Content starts
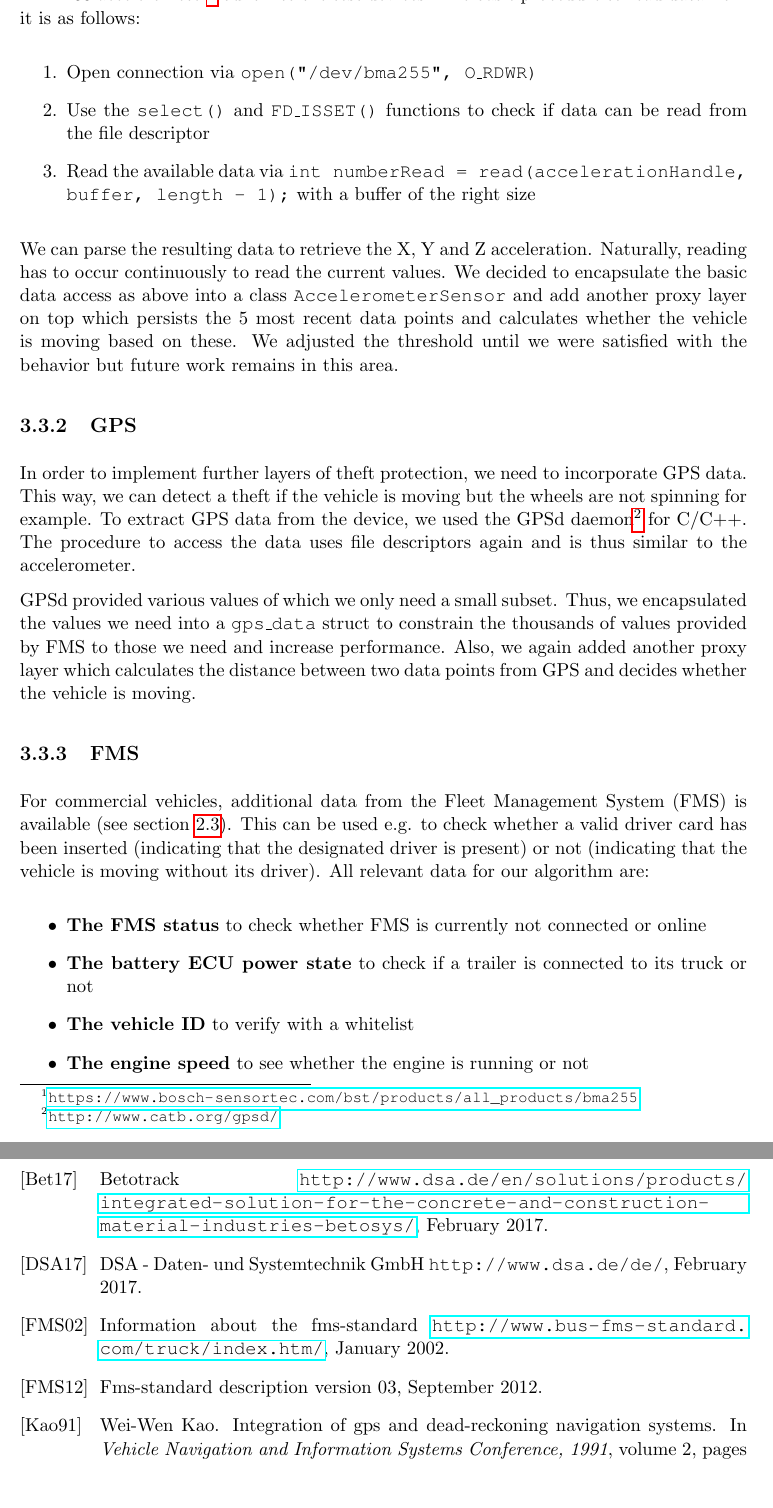
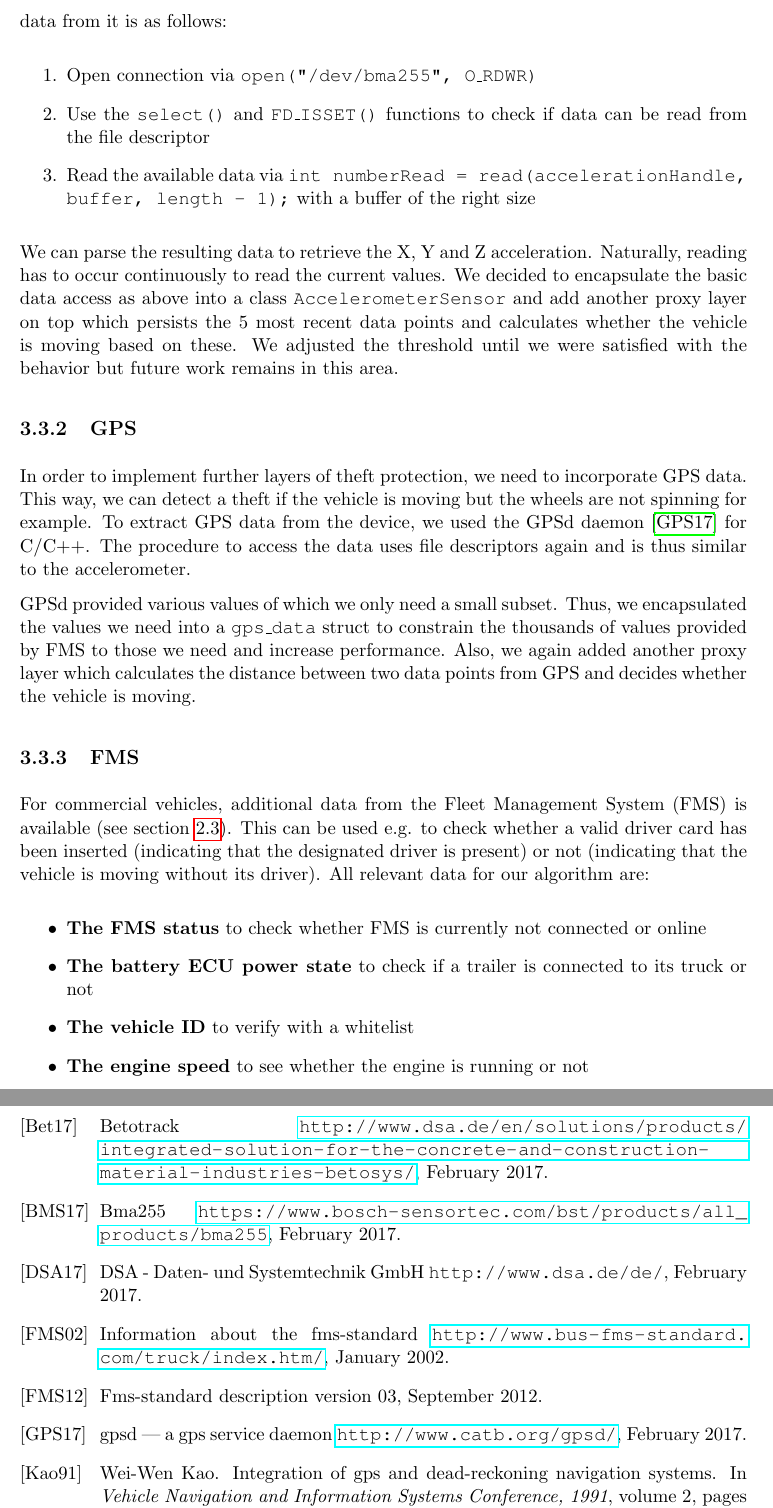
Before and after one commit to strepkov/dsapractice, a LaTeX thesis (practice_dsa.tex, which reads src/bib/Literatur.bib, src/tex/data.tex): two parts of pages 14 and 20 of 20, joined at a grey line, cut so that both start at the same text, the shorter picture padded with empty space. Compiled offline with pdfLaTeX.

Commit message:
Moved footnodes to bibliography

```diff
--- a/src/bib/Literatur.bib
+++ b/src/bib/Literatur.bib
@@ -44,3 +49,14 @@
+    mylabel = {BMA255},
+}
+
+@MISC{GPSd,
+    title = {gpsd — a GPS service daemon {\url{  http://www.catb.org/gpsd/}}},
+    year = {2017},
+    month = {February},
+    key = {GPSd},
+    mylabel = {GPSd},
+}
+
 @inproceedings{kao1991integration,
     title={Integration of GPS and dead-reckoning navigation systems},
     author={Kao, Wei-Wen},
--- a/src/tex/data.tex
+++ b/src/tex/data.tex
@@ -5,7 +5,7 @@ Based on our algorithm idea represented by the decision tree, we knew which data
 \subsection{Accelerometer}
 The first data source we used was the vehicle accelerometer which emits the current acceleration in X, Y and Z direction every 100ms by default. We chose to extract this data first because it can be used to implement a simple but effective theft detection already. Every illegal movement of the device (and thus vehicle) will be reflected in the accelerometer data.
 
-In order to get access to the accelerometer data, we used a C++ library dedicated to the BMA255 accelerometer\footnote{\url{https://www.bosch-sensortec.com/bst/products/all_products/bma255}} built into the test devices. The basic procedure to read data from it is as follows:
+In order to get access to the accelerometer data, we used a C++ library dedicated to the BMA255 accelerometer \cite{BMA255} built into the test devices. The basic procedure to read data from it is as follows:
 
 \begin{enumerate}
 	\item Open connection via \texttt{open("/dev/bma255", O\_RDWR)}
@@ -16,7 +16,7 @@ In order to get access to the accelerometer data, we used a C++ library dedicate
 We can parse the resulting data to retrieve the X, Y and Z acceleration. Naturally, reading has to occur continuously to read the current values. We decided to encapsulate the basic data access as above into a class \texttt{AccelerometerSensor} and add another proxy layer on top which persists the 5 most recent data points and calculates whether the vehicle is moving based on these. We adjusted the threshold until we were satisfied with the behavior but future work remains in this area.
 
 \subsection{GPS}
-In order to implement further layers of theft protection, we need to incorporate GPS data. This way, we can detect a theft if the vehicle is moving but the wheels are not spinning for example. To extract GPS data from the device, we used the GPSd daemon\footnote{\url{http://www.catb.org/gpsd/}} for C/C++. The procedure to access the data uses file descriptors again and is thus similar to the accelerometer.
+In order to implement further layers of theft protection, we need to incorporate GPS data. This way, we can detect a theft if the vehicle is moving but the wheels are not spinning for example. To extract GPS data from the device, we used the GPSd daemon \cite{GPSd} for C/C++. The procedure to access the data uses file descriptors again and is thus similar to the accelerometer.
 
 GPSd provided various values of which we only need a small subset. Thus, we encapsulated the values we need into a \texttt{gps\_data} struct to constrain the thousands of values provided by FMS to those we need and increase performance. Also, we again added another proxy layer which calculates the distance between two data points from GPS and decides whether the vehicle is moving.
 
```
Also changed, not shown: src/bib/Literatur.bib (7 more changed lines).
Content ends
Which lines of the records contain "title"? Show each of them.

+    title = {gpsd — a GPS service daemon {\url{  http://www.catb.org/gpsd/}}},
     title={Integration of GPS and dead-reckoning navigation systems},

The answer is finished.